  I love both of these books actually, “Hug Machine” by Scott Campbell 2014, and “Don’t Hug Doug (He Doesn’t Like it)” By Carrie Finison 2021. But what I find most fascinating about them, especially next to one another, is to marvel at how fast mainstream ideas are moving about issues around childhood, consent and, toxic masculinity. 

When “Hug Machine” came out in 2014 it was subversive in quietly challenging toxic masculinity and traditional gender roles in this beautiful pale pink and red ode to a little boy who loves to love and show affection.  Hug Machine is concerned with the emotional needs of those around him when; a baby is crying, a hedgehog feels unloved, etc. These things fundamentally challenge the emotional frigidity of toxic masculinity.

However, things have moved on, the world has moved on and become more complex, and isn’t that a wonderful thing? “Don’t Hug Doug” explores the complexities around consent, boundaries and, also the many ways that one can show their friendship. But I think what’s most poignant is the piece around expectations that children take on burden of emotional labour.

Less than a decade ago, it was seen as appropriate that the Hug Machine should be taking on the emotional labour of hugging literally everyone so that they felt better.  The kid didn’t even have a name he was reduced to his performance of giving.  In “Don’t Hug Doug” the onus is not on Doug to take on that burden, the children in this book are being relieved of that expectation and being given agency regarding their personal space.  This is a major step forward in society’s understanding of the fundamental rights of a child, and the nature of childhood itself.

Is there space to celebrate both of these books? Are they even fundamentally in opposition? #LibrarianFightClub  

Posted in Author Resources, Demystifying publishing

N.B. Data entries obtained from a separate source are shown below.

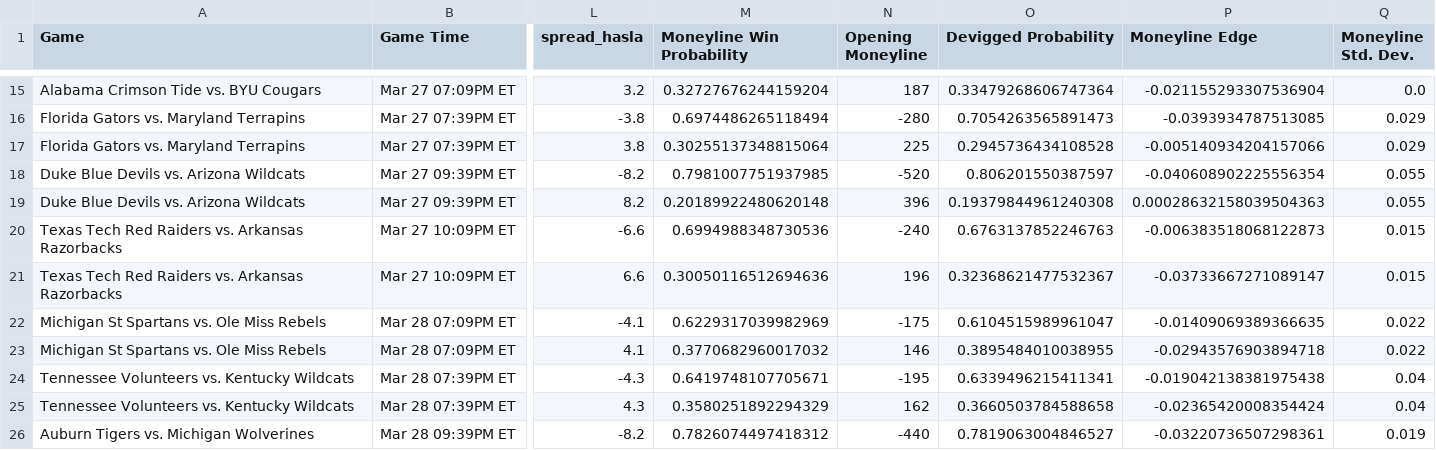
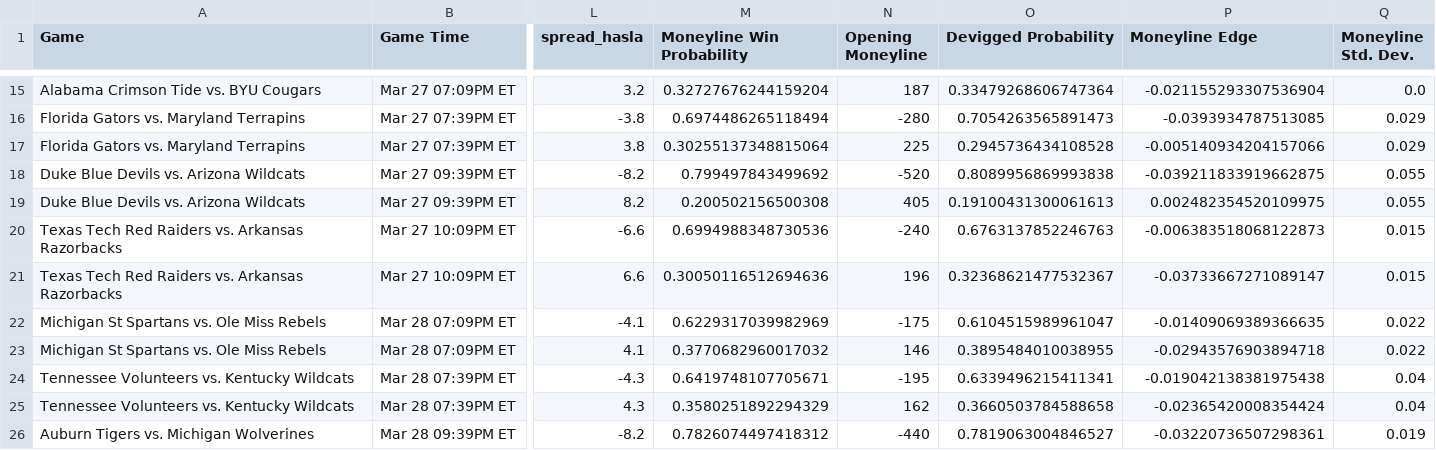
Before and after one commit to shaanchanchani/march_madness, a CSV file: CBB_Output.csv, drawn as a sheet; only a part is shown, gaps mark what is left out; the diff names each change by its address in the sheet, - before the commit and + after, or states it on an @@ line.

```diff
--- a/CBB_Output.csv
+++ b/CBB_Output.csv
-M18 (Moneyline Win Probability): 0.7981007751937985
+M18 (Moneyline Win Probability): 0.799497843499692
-O18 (Devigged Probability): 0.806201550387597
+O18 (Devigged Probability): 0.8089956869993838
-P18 (Moneyline Edge): -0.040608902225556354
+P18 (Moneyline Edge): -0.039211833919662875
-M19 (Moneyline Win Probability): 0.20189922480620148
+M19 (Moneyline Win Probability): 0.200502156500308
-N19 (Opening Moneyline): 396
+N19 (Opening Moneyline): 405
-O19 (Devigged Probability): 0.19379844961240308
+O19 (Devigged Probability): 0.19100431300061613
-P19 (Moneyline Edge): 0.00028632158039504363
+P19 (Moneyline Edge): 0.002482354520109975
```
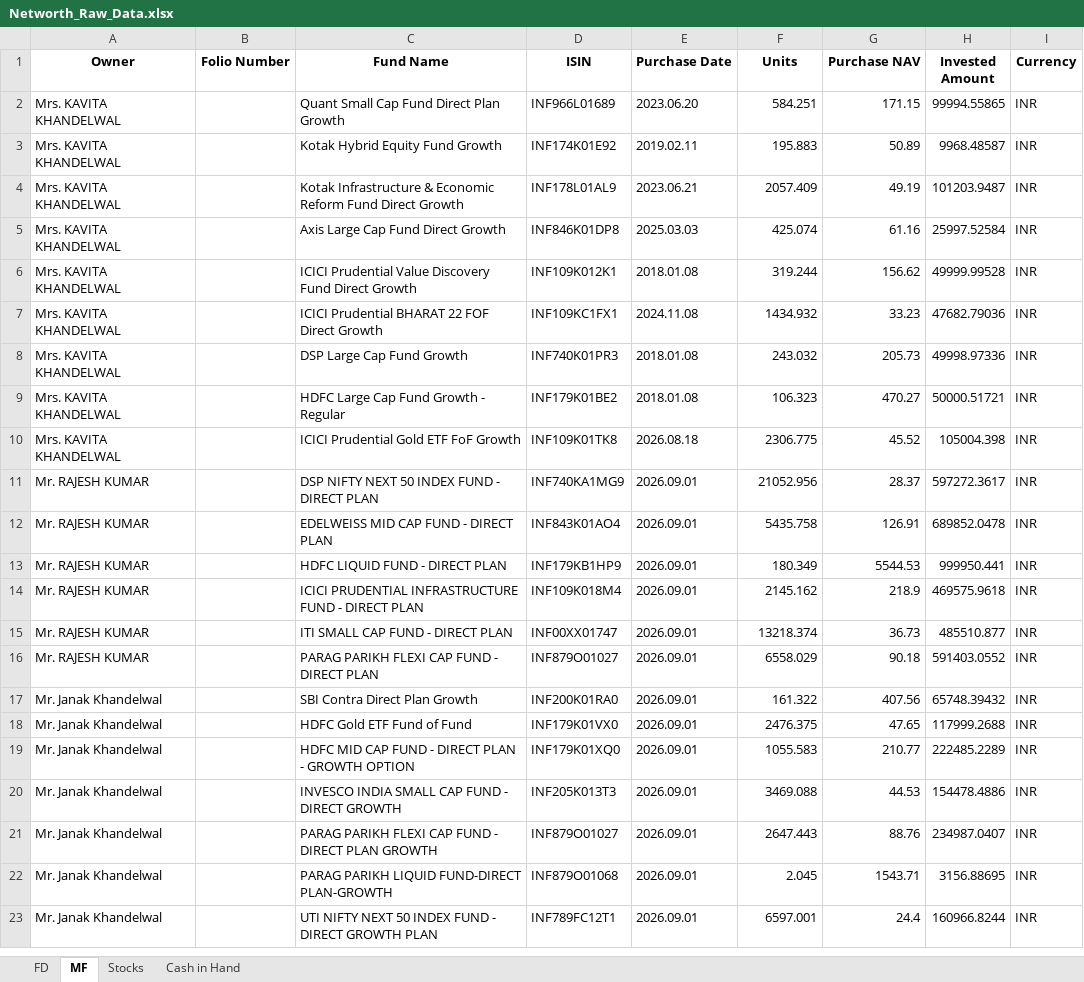
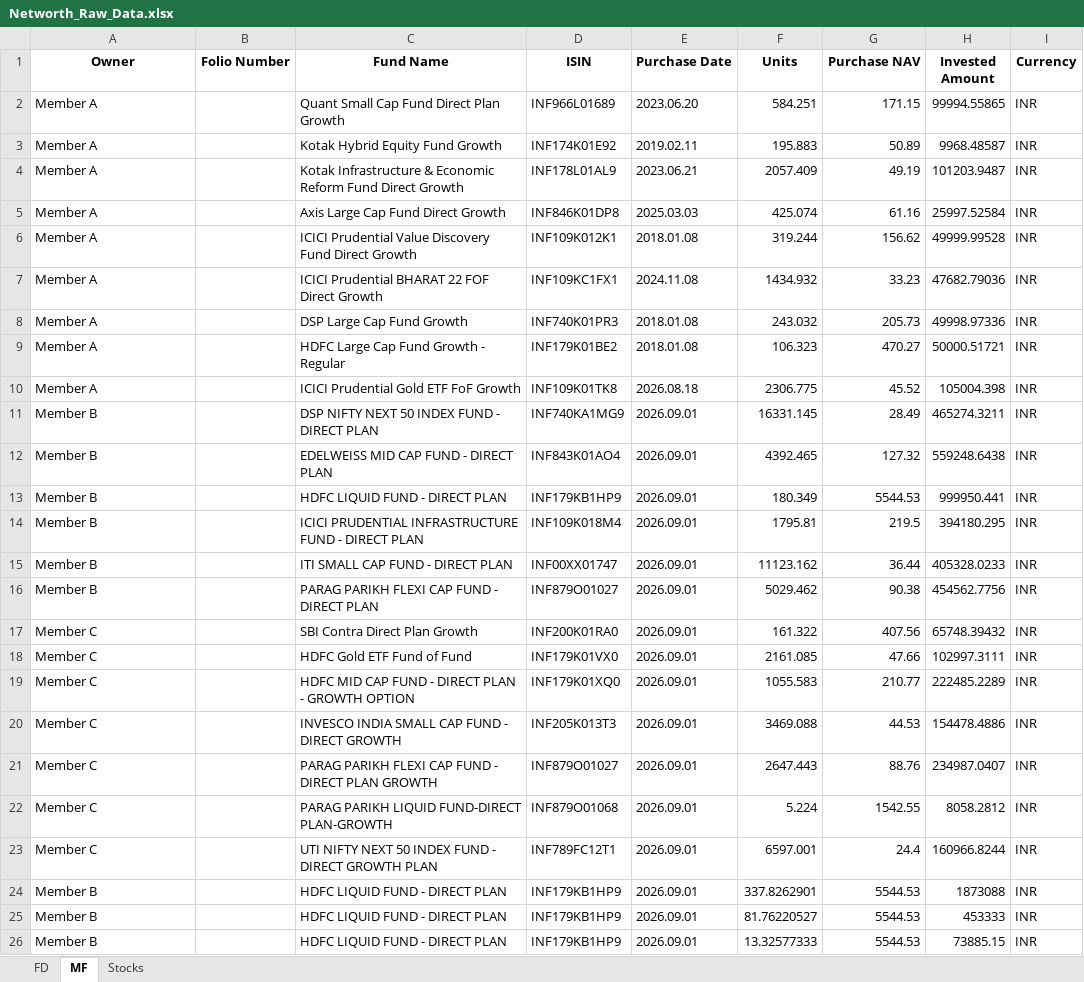
Before and after one commit to rajeshkumar7979-png/Networth_DashBoard_NextGen, an Excel workbook: data/Networth_Raw_Data.xlsx, sheet MF, drawn as a sheet; values as stored, in another font and other column widths than the file's, no borders; the diff names each change by its address in the sheet, - before the commit and + after, or states it on an @@ line.

```diff
--- a/data/Networth_Raw_Data.xlsx (sheet MF)
+++ b/data/Networth_Raw_Data.xlsx (sheet MF)
-sheet tab: Cash in Hand
-A2:A10 (Owner): Mrs. KAVITA KHANDELWAL
+A2:A10 (Owner): Member A
-A11:A16 (Owner): Mr. RAJESH KUMAR
+A11:A16 (Owner): Member B
-F11 (Units): 21052.956
+F11 (Units): 16331.145
-G11 (Purchase NAV): 28.37
+G11 (Purchase NAV): 28.49
-H11 (Invested Amount): 597272.3617
+H11 (Invested Amount): 465274.3211
-F12 (Units): 5435.758
+F12 (Units): 4392.465
-G12 (Purchase NAV): 126.91
+G12 (Purchase NAV): 127.32
-H12 (Invested Amount): 689852.0478
+H12 (Invested Amount): 559248.6438
-F14 (Units): 2145.162
+F14 (Units): 1795.81
-G14 (Purchase NAV): 218.9
+G14 (Purchase NAV): 219.5
-H14 (Invested Amount): 469575.9618
+H14 (Invested Amount): 394180.295
-F15 (Units): 13218.374
+F15 (Units): 11123.162
-G15 (Purchase NAV): 36.73
+G15 (Purchase NAV): 36.44
-H15 (Invested Amount): 485510.877
+H15 (Invested Amount): 405328.0233
-F16 (Units): 6558.029
+F16 (Units): 5029.462
-G16 (Purchase NAV): 90.18
+G16 (Purchase NAV): 90.38
-H16 (Invested Amount): 591403.0552
+H16 (Invested Amount): 454562.7756
-A17:A23 (Owner): Mr. Janak Khandelwal
+A17:A23 (Owner): Member C
-F18 (Units): 2476.375
+F18 (Units): 2161.085
-G18 (Purchase NAV): 47.65
+G18 (Purchase NAV): 47.66
-H18 (Invested Amount): 117999.2688
+H18 (Invested Amount): 102997.3111
-F22 (Units): 2.045
+F22 (Units): 5.224
-G22 (Purchase NAV): 1543.71
+G22 (Purchase NAV): 1542.55
-H22 (Invested Amount): 3156.88695
+H22 (Invested Amount): 8058.2812
+row 24: Member B |  | HDFC LIQUID FUND - DIRECT PLAN | INF179KB1HP9 | 2026.09.01 | 337.8262901 | 5544.53 | 1873088 | INR
+row 25: Member B |  | HDFC LIQUID FUND - DIRECT PLAN | INF179KB1HP9 | 2026.09.01 | 81.76220527 | 5544.53 | 453333 | INR
+row 26: Member B |  | HDFC LIQUID FUND - DIRECT PLAN | INF179KB1HP9 | 2026.09.01 | 13.32577333 | 5544.53 | 73885.15 | INR
```
Also changed, not shown: sheet FD, sheet Stocks, 4 other files.
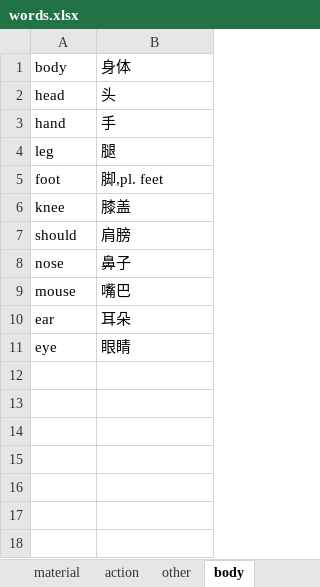
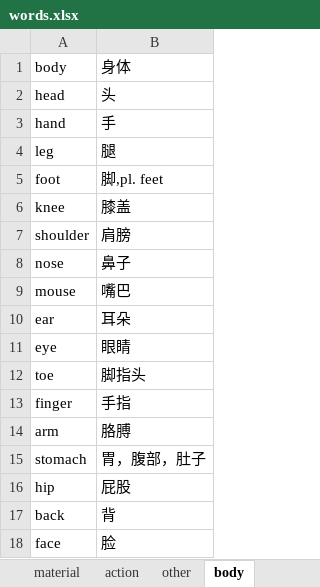
Before and after one commit to ablozhou/typewords, an Excel workbook: words.xlsx, sheet body, drawn as a sheet; values as stored, in another font and other column widths than the file's, no borders; the diff names each change by its address in the sheet, - before the commit and + after, or states it on an @@ line.

```diff
--- a/words.xlsx (sheet body)
+++ b/words.xlsx (sheet body)
-A7: should
+A7: shoulder
+row 12: toe | 脚指头
+row 13: finger | 手指
+row 14: arm | 胳膊
+row 15: stomach | 胃，腹部，肚子
+row 16: hip | 屁股
+row 17: back | 背
+row 18: face | 脸
```
Also changed, not shown: sheet computer, sheet teach, sheet school, sheet family, sheet animal, sheet space, 4 more sheets, other sheet tabs, 4 other files.
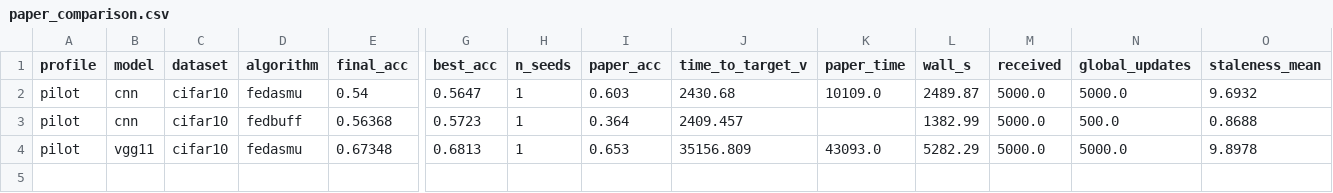
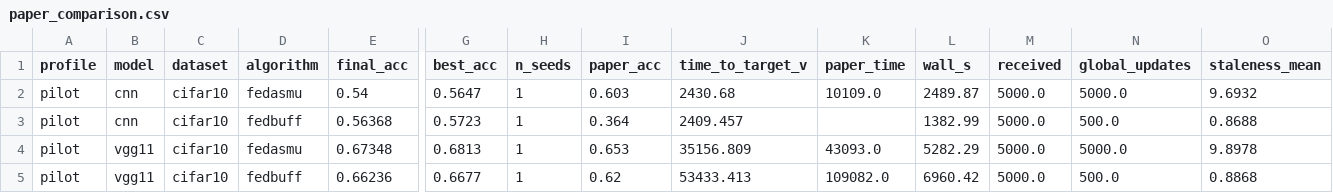
Before and after one commit to minchang-KIm/nvflare-fedasmu-reproduction, a CSV file: results/reports/paper_comparison.csv, drawn as a sheet; only a part is shown, gaps mark what is left out; rows hold the shown columns only; the diff names each change by its address in the sheet, - before the commit and + after, or states it on an @@ line.

```diff
--- a/results/reports/paper_comparison.csv
+++ b/results/reports/paper_comparison.csv
+row 5: pilot | vgg11 | cifar10 | fedbuff | 0.66236 | 0.6677 | 1 | 0.62 | 53433.413 | 109082.0 | 6960.42 | 5000.0 | 500.0 | 0.8868
```
Also changed, not shown: results/reports/summary.csv, 12 other files.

Advice to Self Publishers from @ReadWithRiver

So you want to launch a self-published book. Common Problems
to Avoid &
Boundaries with Influencers
You Need to Respect.
Research First: Picturebooks are not just ‘faster to write than novels’ and if you don’t respect them or read them, then you have no business writing them.

We can tell when reading, if the creator doesn’t actually like picturebooks.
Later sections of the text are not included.